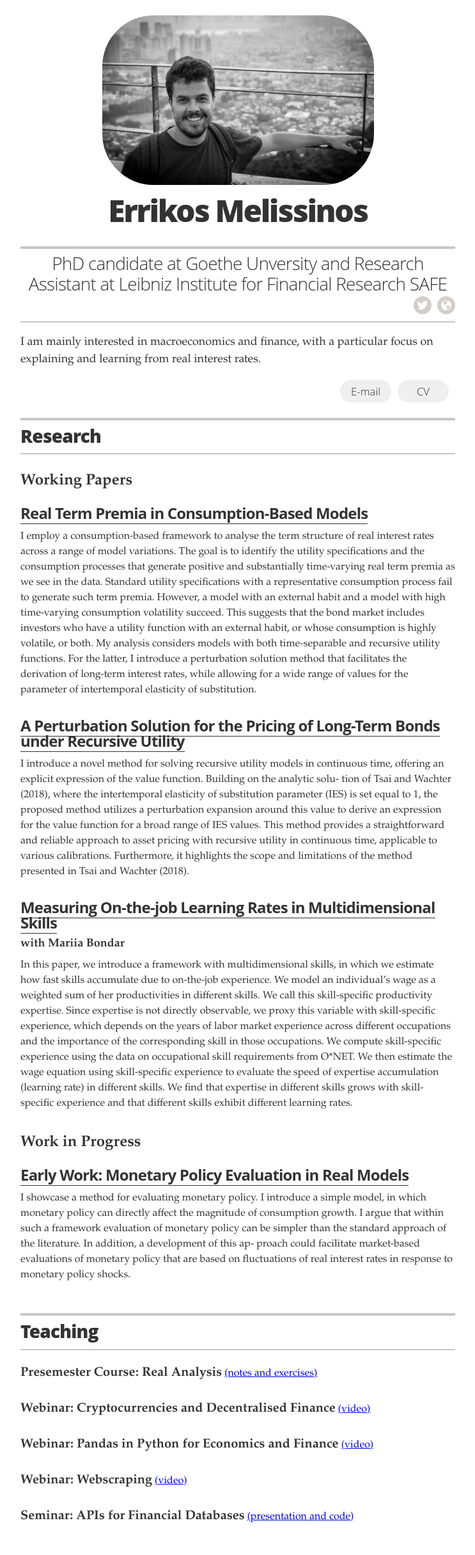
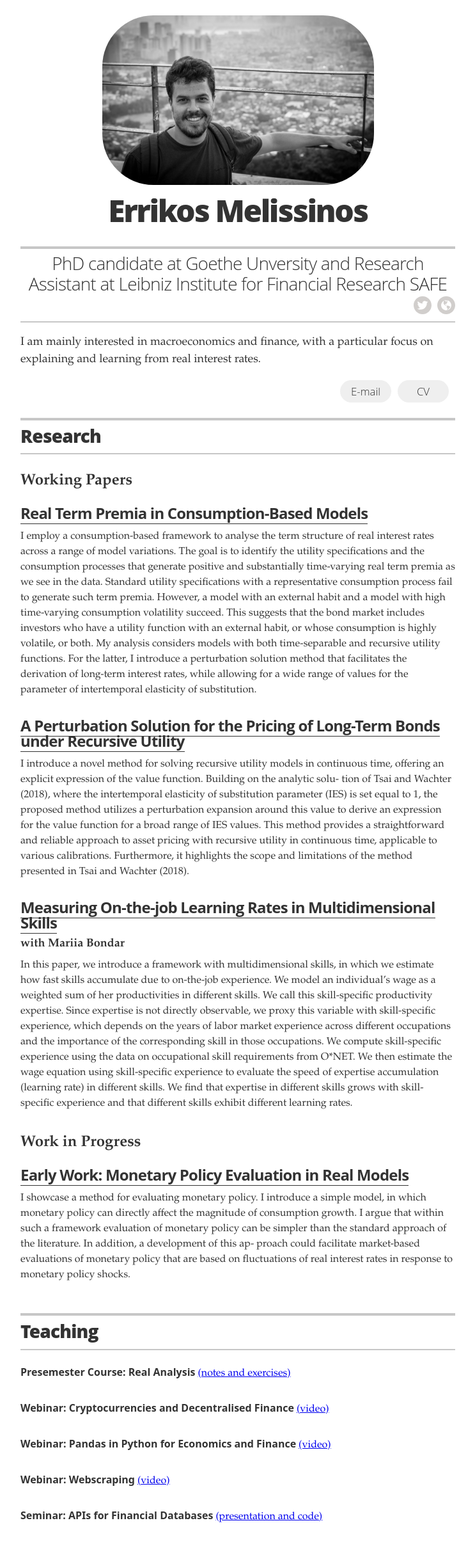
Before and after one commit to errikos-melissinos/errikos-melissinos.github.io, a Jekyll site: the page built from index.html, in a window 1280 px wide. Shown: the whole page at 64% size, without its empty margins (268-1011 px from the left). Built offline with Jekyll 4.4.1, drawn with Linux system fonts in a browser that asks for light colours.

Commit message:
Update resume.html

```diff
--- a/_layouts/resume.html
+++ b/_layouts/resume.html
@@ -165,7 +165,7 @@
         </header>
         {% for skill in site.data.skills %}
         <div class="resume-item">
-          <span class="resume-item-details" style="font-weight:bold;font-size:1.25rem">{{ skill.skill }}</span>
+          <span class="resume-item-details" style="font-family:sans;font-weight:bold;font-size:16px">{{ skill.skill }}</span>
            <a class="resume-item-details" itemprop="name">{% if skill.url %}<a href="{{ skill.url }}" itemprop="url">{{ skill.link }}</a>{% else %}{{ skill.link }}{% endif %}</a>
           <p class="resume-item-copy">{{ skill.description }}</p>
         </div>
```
-- -- --
If the word "size" appears in a line above, copy that line.

Before and after one commit to errikos-melissinos/errikos-melissinos.github.io, a Jekyll site: the page built from index.html, in a window 1280 px wide. Shown: the whole page at 64% size, without its empty margins (268-1011 px from the left). Built offline with Jekyll 4.4.1, drawn with Linux system fonts in a browser that asks for light colours.
-          <span class="resume-item-details" style="font-weight:bold;font-size:1.25rem">{{ skill.skill }}</span>
+          <span class="resume-item-details" style="font-family:sans;font-weight:bold;font-size:16px">{{ skill.skill }}</span>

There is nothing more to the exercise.